Remembering Richard Manuel: Performing Live With The Band In 1970
Richard Manuel tragically died by suicide on this date in 1986. The pianist for the legendary and massively influential group The Band, Manuel also possessed both a soulful baritone as well as a forlorn falsetto, both of which figured as one-third of the group’s singing structure along with bassist Rick Danko and drummer/multi-instrumentalist Levon Helm (Manuel would also play drums when Levon stepped out from behind the kit).
Manuel met Danko and Helm in 1960 when the latter two were in Ronnie Hawkins and The Hawks. At the time, Manuel’s band The Revols were opening for The Hawks. In his autobiography, The Wheel’s On Fire, Helm noted that he remarked to Danko, “See that kid playing piano? He’s got more talent than Van Cliburn,” referencing a contemporary piano prodigy.
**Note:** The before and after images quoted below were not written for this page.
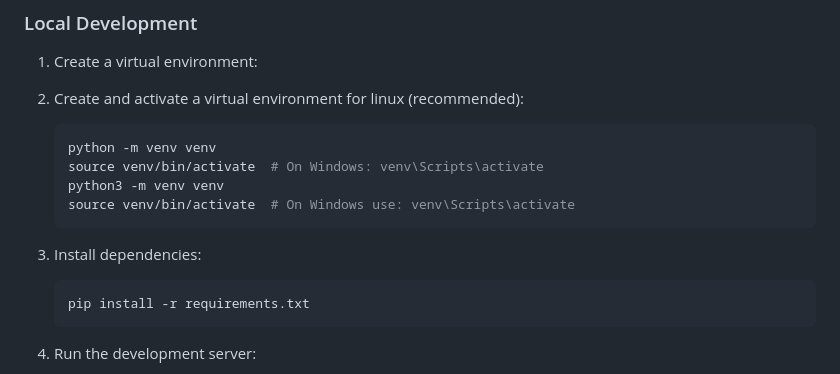
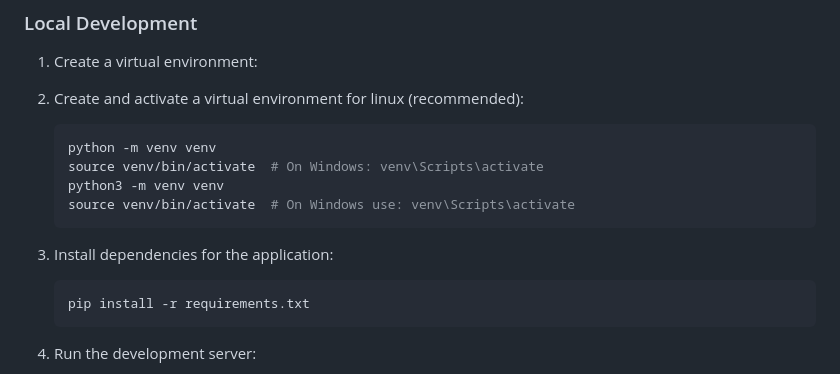
Before and after one commit to jahangir842/portal, a Markdown page: README.md, the part around the change. Rendered like a GitHub page.

````diff
--- a/README.md
+++ b/README.md
@@ -90,7 +90,7 @@ project-root/
    source venv/bin/activate  # On Windows use: venv\Scripts\activate
    ```
 
-3. Install dependencies:
+3. Install dependencies for the application:
 
    ```bash
    pip install -r requirements.txt
````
The next spring the roles were reversed and Hawkins found himself opening for The Revols at the Stratford Coliseum in Manuel’s (and much of The Band’s) native Ontario. A mover and shaker in the Canadian scene, Hawkins offered to manage The Revols and later recruited Manuel as pianist for The Hawks which by this time included guitarist Robbie Robertson and keyboardist Garth Hudson.
The group — who separated themselves from Hawkins in the mid-1960s — would develop a rollicking, gin-soaked sound from tireless touring in both Canadian and U.S. clubs. After Helm, Robertson and Hudson backed blues musician John Hammond, Hammond suggested the band to Bob Dylan, who was entering his “Dylan Goes Electric” phase. Dylan with an electric guitar and band horrorified his hardcore folk fans, whose ire was directed at Dylan and his new rock band, booing them relentlessly night in and night out.
But rather than deterring the young musicians, the experience with Dylan only seemed to bolster their already road-tested raw rock ‘n’ roll talent. In 1967, Manuel, Robertson, Danko, Helm and Hudson officially became The Band. The group would release their groundbreaking debut, Music From The Big Pink (which Manuel contributed four songs to including the Dylan co-write, “Tears Of Rage”), in 1968. Music journalist Al Aronowitz categorizing The Band as “country soul … a sound never heard before.”
A big part of that “country soul” came from Richard Manuel. His honkytonk piano and high harmonies exuded a soulful sadness which is on full display during The Band’s November 1, 1970 concert at The Syria Mosque, Pittsburgh. The concert features Band classics like opener “The W.S Walcott Medicine Show,” “The Weight,” “Up On Cripple Creek,” “The Night They Drove Old Dixie Down,” and “The Shape I’m In,” the latter of which Manuel partially inspired Robertson to write through his hard living. The set also sees Manuel using his baritone voice on “King Harvest (Has Surely Come)” and also features Manuel’s “We Can Talk” as well as the Robertson-penned “Time To Kill,” a Danko/Manuel duet which showcases Richard’s higher register all while pulling off some amazing piano runs.
To remember Richard Manuel, watch rare concert footage which kicks off with “Time To Kill” and also listen to full-show audio below:
The Band at Syria Mosque
- The W.S. Walcott Medicine Show
- This Wheel's on Fire
- Rockin' Chair
- Strawberry Wine
- The Unfaithful Servant
- The Weight
- We Can Talk
- Up on Cripple Creek
- The Shape I'm In
- Time to Kill
- King Harvest (Has Surely Come)
- Look Out Cleveland
- The Rumor
- Stage Fright
- The Night They Drove Old Dixie Down
- Across the Great Divide
- I Shall Be Released
- Slippin' and Slidin' (Peepin' and Hidin')